* ACTIVITY: Where the string "when" occurs in a line of the entries below, copy that line.

* SUPPLIED ENTRIES:
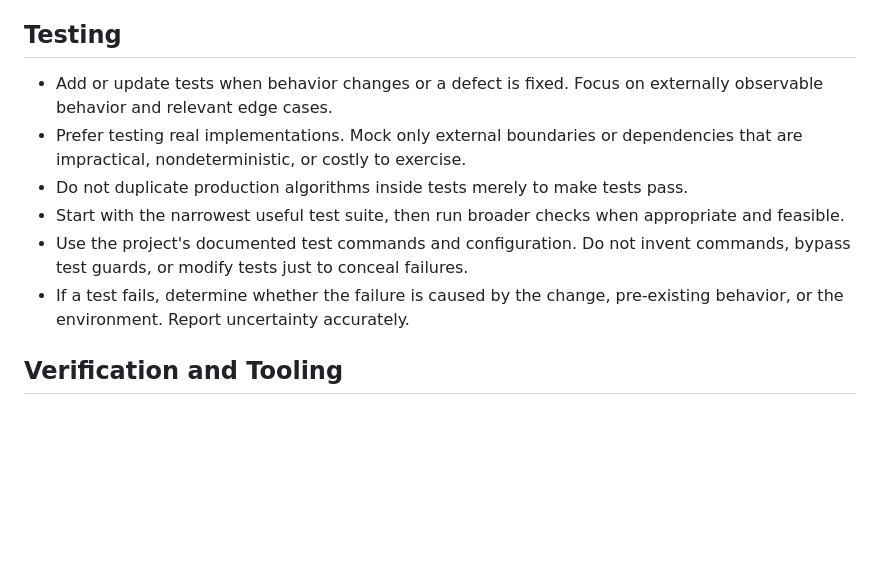
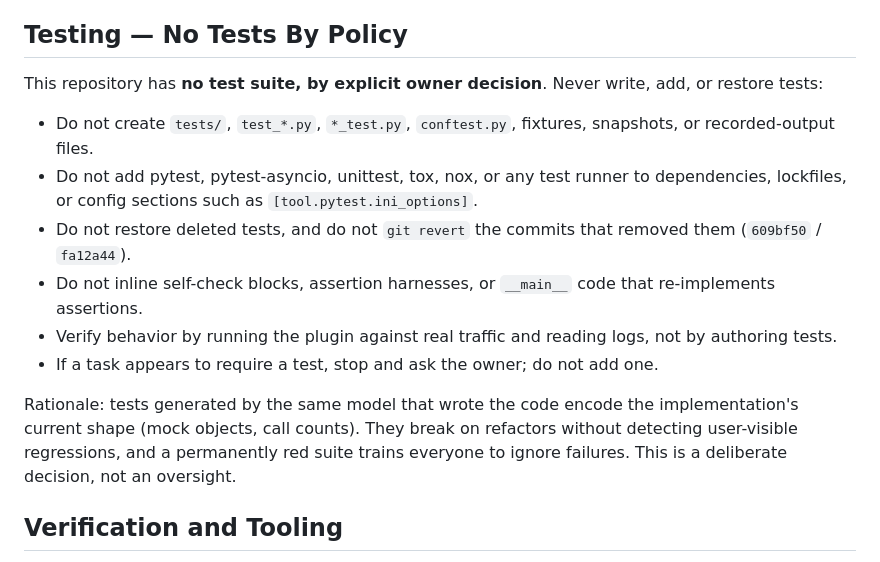
Before and after one commit to huntersxy/astrbot_plugin_ovenheart, a Markdown page: AGENTS.md, the part around the change. Drawn GitHub-style; blank space fills up the shorter version.

Commit message:
docs: forbid writing tests
按项目所有者决定，Testing 节改为硬性禁止新增、恢复或变相实现测试；回归依赖线上流量与日志。

```diff
--- a/AGENTS.md
+++ b/AGENTS.md
@@ -41,14 +41,18 @@ These instructions apply to the entire repository unless a more specific `AGENTS
 - Keep imports explicit and consistent with local conventions. Avoid unused imports, dead code, and unnecessary dependencies.
 - Preserve accessibility, localization, and platform compatibility wherever they apply.
 
-## Testing
+## Testing — No Tests By Policy
 
-- Add or update tests when behavior changes or a defect is fixed. Focus on externally observable behavior and relevant edge cases.
-- Prefer testing real implementations. Mock only external boundaries or dependencies that are impractical, nondeterministic, or costly to exercise.
-- Do not duplicate production algorithms inside tests merely to make tests pass.
-- Start with the narrowest useful test suite, then run broader checks when appropriate and feasible.
-- Use the project's documented test commands and configuration. Do not invent commands, bypass test guards, or modify tests just to conceal failures.
-- If a test fails, determine whether the failure is caused by the change, pre-existing behavior, or the environment. Report uncertainty accurately.
+This repository has **no test suite, by explicit owner decision**. Never write, add, or restore tests:
+
+- Do not create `tests/`, `test_*.py`, `*_test.py`, `conftest.py`, fixtures, snapshots, or recorded-output files.
+- Do not add pytest, pytest-asyncio, unittest, tox, nox, or any test runner to dependencies, lockfiles, or config sections such as `[tool.pytest.ini_options]`.
+- Do not restore deleted tests, and do not `git revert` the commits that removed them (`609bf50` / `fa12a44`).
+- Do not inline self-check blocks, assertion harnesses, or `__main__` code that re-implements assertions.
+- Verify behavior by running the plugin against real traffic and reading logs, not by authoring tests.
+- If a task appears to require a test, stop and ask the owner; do not add one.
+
+Rationale: tests generated by the same model that wrote the code encode the implementation's current shape (mock objects, call counts). They break on refactors without detecting user-visible regressions, and a permanently red suite trains everyone to ignore failures. This is a deliberate decision, not an oversight.
 
 ## Verification and Tooling
 
```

* TASK RESULT:
-- Add or update tests when behavior changes or a defect is fixed. Focus on externally observable behavior and relevant edge cases.
-- Start with the narrowest useful test suite, then run broader checks when appropriate and feasible.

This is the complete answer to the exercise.